--- Records for the task Enclosed Below ---

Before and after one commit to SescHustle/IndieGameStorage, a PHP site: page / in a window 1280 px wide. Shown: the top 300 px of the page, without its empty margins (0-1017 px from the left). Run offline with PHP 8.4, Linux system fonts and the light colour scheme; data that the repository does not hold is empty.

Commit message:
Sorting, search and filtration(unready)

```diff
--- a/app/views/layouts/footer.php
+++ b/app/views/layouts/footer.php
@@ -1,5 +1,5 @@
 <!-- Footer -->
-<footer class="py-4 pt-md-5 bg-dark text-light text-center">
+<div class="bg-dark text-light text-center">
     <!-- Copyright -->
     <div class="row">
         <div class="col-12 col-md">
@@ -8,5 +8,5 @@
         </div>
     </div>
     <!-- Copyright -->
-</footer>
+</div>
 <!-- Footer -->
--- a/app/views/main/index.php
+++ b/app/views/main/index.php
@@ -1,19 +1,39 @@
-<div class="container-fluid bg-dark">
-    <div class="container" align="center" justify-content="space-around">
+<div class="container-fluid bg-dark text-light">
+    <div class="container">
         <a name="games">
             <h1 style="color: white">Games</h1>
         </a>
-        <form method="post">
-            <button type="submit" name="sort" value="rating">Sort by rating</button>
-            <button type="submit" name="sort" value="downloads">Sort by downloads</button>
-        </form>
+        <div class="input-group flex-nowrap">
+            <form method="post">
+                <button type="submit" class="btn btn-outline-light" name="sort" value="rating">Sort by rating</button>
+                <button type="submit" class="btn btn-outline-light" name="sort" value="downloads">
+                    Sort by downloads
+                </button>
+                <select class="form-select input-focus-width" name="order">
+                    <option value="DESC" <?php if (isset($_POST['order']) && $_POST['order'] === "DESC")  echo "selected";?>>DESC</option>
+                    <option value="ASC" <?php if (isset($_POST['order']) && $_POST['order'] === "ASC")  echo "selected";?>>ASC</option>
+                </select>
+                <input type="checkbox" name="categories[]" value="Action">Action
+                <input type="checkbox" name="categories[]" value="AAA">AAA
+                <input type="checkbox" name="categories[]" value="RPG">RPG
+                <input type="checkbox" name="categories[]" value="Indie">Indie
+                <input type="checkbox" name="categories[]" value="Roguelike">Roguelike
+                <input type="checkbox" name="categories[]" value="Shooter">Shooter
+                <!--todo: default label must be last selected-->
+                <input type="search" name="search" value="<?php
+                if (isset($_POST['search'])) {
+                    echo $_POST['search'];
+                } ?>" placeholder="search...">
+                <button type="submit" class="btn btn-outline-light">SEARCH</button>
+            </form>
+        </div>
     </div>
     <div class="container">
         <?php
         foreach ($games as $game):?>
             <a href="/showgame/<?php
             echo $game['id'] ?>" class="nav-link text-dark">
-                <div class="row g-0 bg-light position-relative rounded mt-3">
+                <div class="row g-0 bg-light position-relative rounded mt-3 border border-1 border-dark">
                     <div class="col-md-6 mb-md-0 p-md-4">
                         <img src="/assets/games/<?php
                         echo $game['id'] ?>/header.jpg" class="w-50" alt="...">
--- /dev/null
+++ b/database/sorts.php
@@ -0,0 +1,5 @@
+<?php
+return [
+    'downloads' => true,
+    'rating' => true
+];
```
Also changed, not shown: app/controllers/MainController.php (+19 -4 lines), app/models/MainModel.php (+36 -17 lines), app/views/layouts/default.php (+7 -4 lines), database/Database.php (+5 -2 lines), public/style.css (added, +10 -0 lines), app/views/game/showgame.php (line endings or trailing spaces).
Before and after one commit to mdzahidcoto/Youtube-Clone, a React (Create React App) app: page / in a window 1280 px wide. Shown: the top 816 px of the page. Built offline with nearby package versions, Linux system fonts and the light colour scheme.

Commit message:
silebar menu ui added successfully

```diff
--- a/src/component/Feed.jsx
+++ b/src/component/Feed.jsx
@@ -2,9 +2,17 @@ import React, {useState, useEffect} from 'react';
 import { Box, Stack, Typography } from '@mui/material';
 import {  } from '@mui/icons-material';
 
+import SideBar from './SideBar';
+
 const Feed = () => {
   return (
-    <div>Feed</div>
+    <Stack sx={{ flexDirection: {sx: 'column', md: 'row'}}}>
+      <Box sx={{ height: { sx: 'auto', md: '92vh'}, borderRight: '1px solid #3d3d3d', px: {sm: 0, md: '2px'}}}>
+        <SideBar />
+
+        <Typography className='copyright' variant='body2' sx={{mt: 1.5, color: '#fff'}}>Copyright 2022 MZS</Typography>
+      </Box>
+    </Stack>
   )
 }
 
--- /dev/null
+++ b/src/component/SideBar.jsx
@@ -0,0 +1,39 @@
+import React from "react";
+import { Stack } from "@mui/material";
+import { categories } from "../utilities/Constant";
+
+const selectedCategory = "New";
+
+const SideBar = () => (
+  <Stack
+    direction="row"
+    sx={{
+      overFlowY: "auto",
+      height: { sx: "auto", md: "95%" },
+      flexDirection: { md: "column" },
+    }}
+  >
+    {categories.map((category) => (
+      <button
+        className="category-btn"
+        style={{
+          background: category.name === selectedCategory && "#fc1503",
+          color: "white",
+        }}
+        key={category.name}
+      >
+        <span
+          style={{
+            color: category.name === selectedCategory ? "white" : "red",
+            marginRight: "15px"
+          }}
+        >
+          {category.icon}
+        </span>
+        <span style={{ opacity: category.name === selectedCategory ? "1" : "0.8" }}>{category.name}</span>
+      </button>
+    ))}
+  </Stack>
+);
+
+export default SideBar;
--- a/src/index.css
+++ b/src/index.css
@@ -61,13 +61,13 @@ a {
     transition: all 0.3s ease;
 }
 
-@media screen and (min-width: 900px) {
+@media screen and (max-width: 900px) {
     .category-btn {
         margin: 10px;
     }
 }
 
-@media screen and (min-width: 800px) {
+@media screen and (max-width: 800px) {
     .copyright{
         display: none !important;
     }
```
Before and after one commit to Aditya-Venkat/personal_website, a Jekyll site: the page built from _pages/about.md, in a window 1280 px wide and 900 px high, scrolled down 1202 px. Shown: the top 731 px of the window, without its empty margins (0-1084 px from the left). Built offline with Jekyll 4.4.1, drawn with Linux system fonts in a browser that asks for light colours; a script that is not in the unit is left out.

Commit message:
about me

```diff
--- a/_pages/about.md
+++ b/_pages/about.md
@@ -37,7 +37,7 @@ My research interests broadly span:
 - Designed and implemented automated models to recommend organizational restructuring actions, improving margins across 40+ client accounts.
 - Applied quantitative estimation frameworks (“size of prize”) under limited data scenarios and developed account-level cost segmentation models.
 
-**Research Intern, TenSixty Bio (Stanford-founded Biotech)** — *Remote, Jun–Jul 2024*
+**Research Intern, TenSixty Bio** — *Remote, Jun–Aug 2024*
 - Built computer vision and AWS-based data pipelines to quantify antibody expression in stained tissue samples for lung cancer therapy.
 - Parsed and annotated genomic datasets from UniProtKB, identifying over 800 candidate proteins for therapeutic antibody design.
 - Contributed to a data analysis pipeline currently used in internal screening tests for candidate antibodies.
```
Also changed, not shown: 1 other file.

--- End of Enclosed Records for the task ---

Output the records once more, exactly as they stand.

Before and after one commit to SescHustle/IndieGameStorage, a PHP site: page / in a window 1280 px wide. Shown: the top 300 px of the page, without its empty margins (0-1017 px from the left). Run offline with PHP 8.4, Linux system fonts and the light colour scheme; data that the repository does not hold is empty.

Commit message:
Sorting, search and filtration(unready)

```diff
--- a/app/views/layouts/footer.php
+++ b/app/views/layouts/footer.php
@@ -1,5 +1,5 @@
 <!-- Footer -->
-<footer class="py-4 pt-md-5 bg-dark text-light text-center">
+<div class="bg-dark text-light text-center">
     <!-- Copyright -->
     <div class="row">
         <div class="col-12 col-md">
@@ -8,5 +8,5 @@
         </div>
     </div>
     <!-- Copyright -->
-</footer>
+</div>
 <!-- Footer -->
--- a/app/views/main/index.php
+++ b/app/views/main/index.php
@@ -1,19 +1,39 @@
-<div class="container-fluid bg-dark">
-    <div class="container" align="center" justify-content="space-around">
+<div class="container-fluid bg-dark text-light">
+    <div class="container">
         <a name="games">
             <h1 style="color: white">Games</h1>
         </a>
-        <form method="post">
-            <button type="submit" name="sort" value="rating">Sort by rating</button>
-            <button type="submit" name="sort" value="downloads">Sort by downloads</button>
-        </form>
+        <div class="input-group flex-nowrap">
+            <form method="post">
+                <button type="submit" class="btn btn-outline-light" name="sort" value="rating">Sort by rating</button>
+                <button type="submit" class="btn btn-outline-light" name="sort" value="downloads">
+                    Sort by downloads
+                </button>
+                <select class="form-select input-focus-width" name="order">
+                    <option value="DESC" <?php if (isset($_POST['order']) && $_POST['order'] === "DESC")  echo "selected";?>>DESC</option>
+                    <option value="ASC" <?php if (isset($_POST['order']) && $_POST['order'] === "ASC")  echo "selected";?>>ASC</option>
+                </select>
+                <input type="checkbox" name="categories[]" value="Action">Action
+                <input type="checkbox" name="categories[]" value="AAA">AAA
+                <input type="checkbox" name="categories[]" value="RPG">RPG
+                <input type="checkbox" name="categories[]" value="Indie">Indie
+                <input type="checkbox" name="categories[]" value="Roguelike">Roguelike
+                <input type="checkbox" name="categories[]" value="Shooter">Shooter
+                <!--todo: default label must be last selected-->
+                <input type="search" name="search" value="<?php
+                if (isset($_POST['search'])) {
+                    echo $_POST['search'];
+                } ?>" placeholder="search...">
+                <button type="submit" class="btn btn-outline-light">SEARCH</button>
+            </form>
+        </div>
     </div>
     <div class="container">
         <?php
         foreach ($games as $game):?>
             <a href="/showgame/<?php
             echo $game['id'] ?>" class="nav-link text-dark">
-                <div class="row g-0 bg-light position-relative rounded mt-3">
+                <div class="row g-0 bg-light position-relative rounded mt-3 border border-1 border-dark">
                     <div class="col-md-6 mb-md-0 p-md-4">
                         <img src="/assets/games/<?php
                         echo $game['id'] ?>/header.jpg" class="w-50" alt="...">
--- /dev/null
+++ b/database/sorts.php
@@ -0,0 +1,5 @@
+<?php
+return [
+    'downloads' => true,
+    'rating' => true
+];
```
Also changed, not shown: app/controllers/MainController.php (+19 -4 lines), app/models/MainModel.php (+36 -17 lines), app/views/layouts/default.php (+7 -4 lines), database/Database.php (+5 -2 lines), public/style.css (added, +10 -0 lines), app/views/game/showgame.php (line endings or trailing spaces).
Before and after one commit to mdzahidcoto/Youtube-Clone, a React (Create React App) app: page / in a window 1280 px wide. Shown: the top 816 px of the page. Built offline with nearby package versions, Linux system fonts and the light colour scheme.

Commit message:
silebar menu ui added successfully

```diff
--- a/src/component/Feed.jsx
+++ b/src/component/Feed.jsx
@@ -2,9 +2,17 @@ import React, {useState, useEffect} from 'react';
 import { Box, Stack, Typography } from '@mui/material';
 import {  } from '@mui/icons-material';
 
+import SideBar from './SideBar';
+
 const Feed = () => {
   return (
-    <div>Feed</div>
+    <Stack sx={{ flexDirection: {sx: 'column', md: 'row'}}}>
+      <Box sx={{ height: { sx: 'auto', md: '92vh'}, borderRight: '1px solid #3d3d3d', px: {sm: 0, md: '2px'}}}>
+        <SideBar />
+
+        <Typography className='copyright' variant='body2' sx={{mt: 1.5, color: '#fff'}}>Copyright 2022 MZS</Typography>
+      </Box>
+    </Stack>
   )
 }
 
--- /dev/null
+++ b/src/component/SideBar.jsx
@@ -0,0 +1,39 @@
+import React from "react";
+import { Stack } from "@mui/material";
+import { categories } from "../utilities/Constant";
+
+const selectedCategory = "New";
+
+const SideBar = () => (
+  <Stack
+    direction="row"
+    sx={{
+      overFlowY: "auto",
+      height: { sx: "auto", md: "95%" },
+      flexDirection: { md: "column" },
+    }}
+  >
+    {categories.map((category) => (
+      <button
+        className="category-btn"
+        style={{
+          background: category.name === selectedCategory && "#fc1503",
+          color: "white",
+        }}
+        key={category.name}
+      >
+        <span
+          style={{
+            color: category.name === selectedCategory ? "white" : "red",
+            marginRight: "15px"
+          }}
+        >
+          {category.icon}
+        </span>
+        <span style={{ opacity: category.name === selectedCategory ? "1" : "0.8" }}>{category.name}</span>
+      </button>
+    ))}
+  </Stack>
+);
+
+export default SideBar;
--- a/src/index.css
+++ b/src/index.css
@@ -61,13 +61,13 @@ a {
     transition: all 0.3s ease;
 }
 
-@media screen and (min-width: 900px) {
+@media screen and (max-width: 900px) {
     .category-btn {
         margin: 10px;
     }
 }
 
-@media screen and (min-width: 800px) {
+@media screen and (max-width: 800px) {
     .copyright{
         display: none !important;
     }
```
Before and after one commit to Aditya-Venkat/personal_website, a Jekyll site: the page built from _pages/about.md, in a window 1280 px wide and 900 px high, scrolled down 1202 px. Shown: the top 731 px of the window, without its empty margins (0-1084 px from the left). Built offline with Jekyll 4.4.1, drawn with Linux system fonts in a browser that asks for light colours; a script that is not in the unit is left out.

Commit message:
about me

```diff
--- a/_pages/about.md
+++ b/_pages/about.md
@@ -37,7 +37,7 @@ My research interests broadly span:
 - Designed and implemented automated models to recommend organizational restructuring actions, improving margins across 40+ client accounts.
 - Applied quantitative estimation frameworks (“size of prize”) under limited data scenarios and developed account-level cost segmentation models.
 
-**Research Intern, TenSixty Bio (Stanford-founded Biotech)** — *Remote, Jun–Jul 2024*
+**Research Intern, TenSixty Bio** — *Remote, Jun–Aug 2024*
 - Built computer vision and AWS-based data pipelines to quantify antibody expression in stained tissue samples for lung cancer therapy.
 - Parsed and annotated genomic datasets from UniProtKB, identifying over 800 candidate proteins for therapeutic antibody design.
 - Contributed to a data analysis pipeline currently used in internal screening tests for candidate antibodies.
```
Also changed, not shown: 1 other file.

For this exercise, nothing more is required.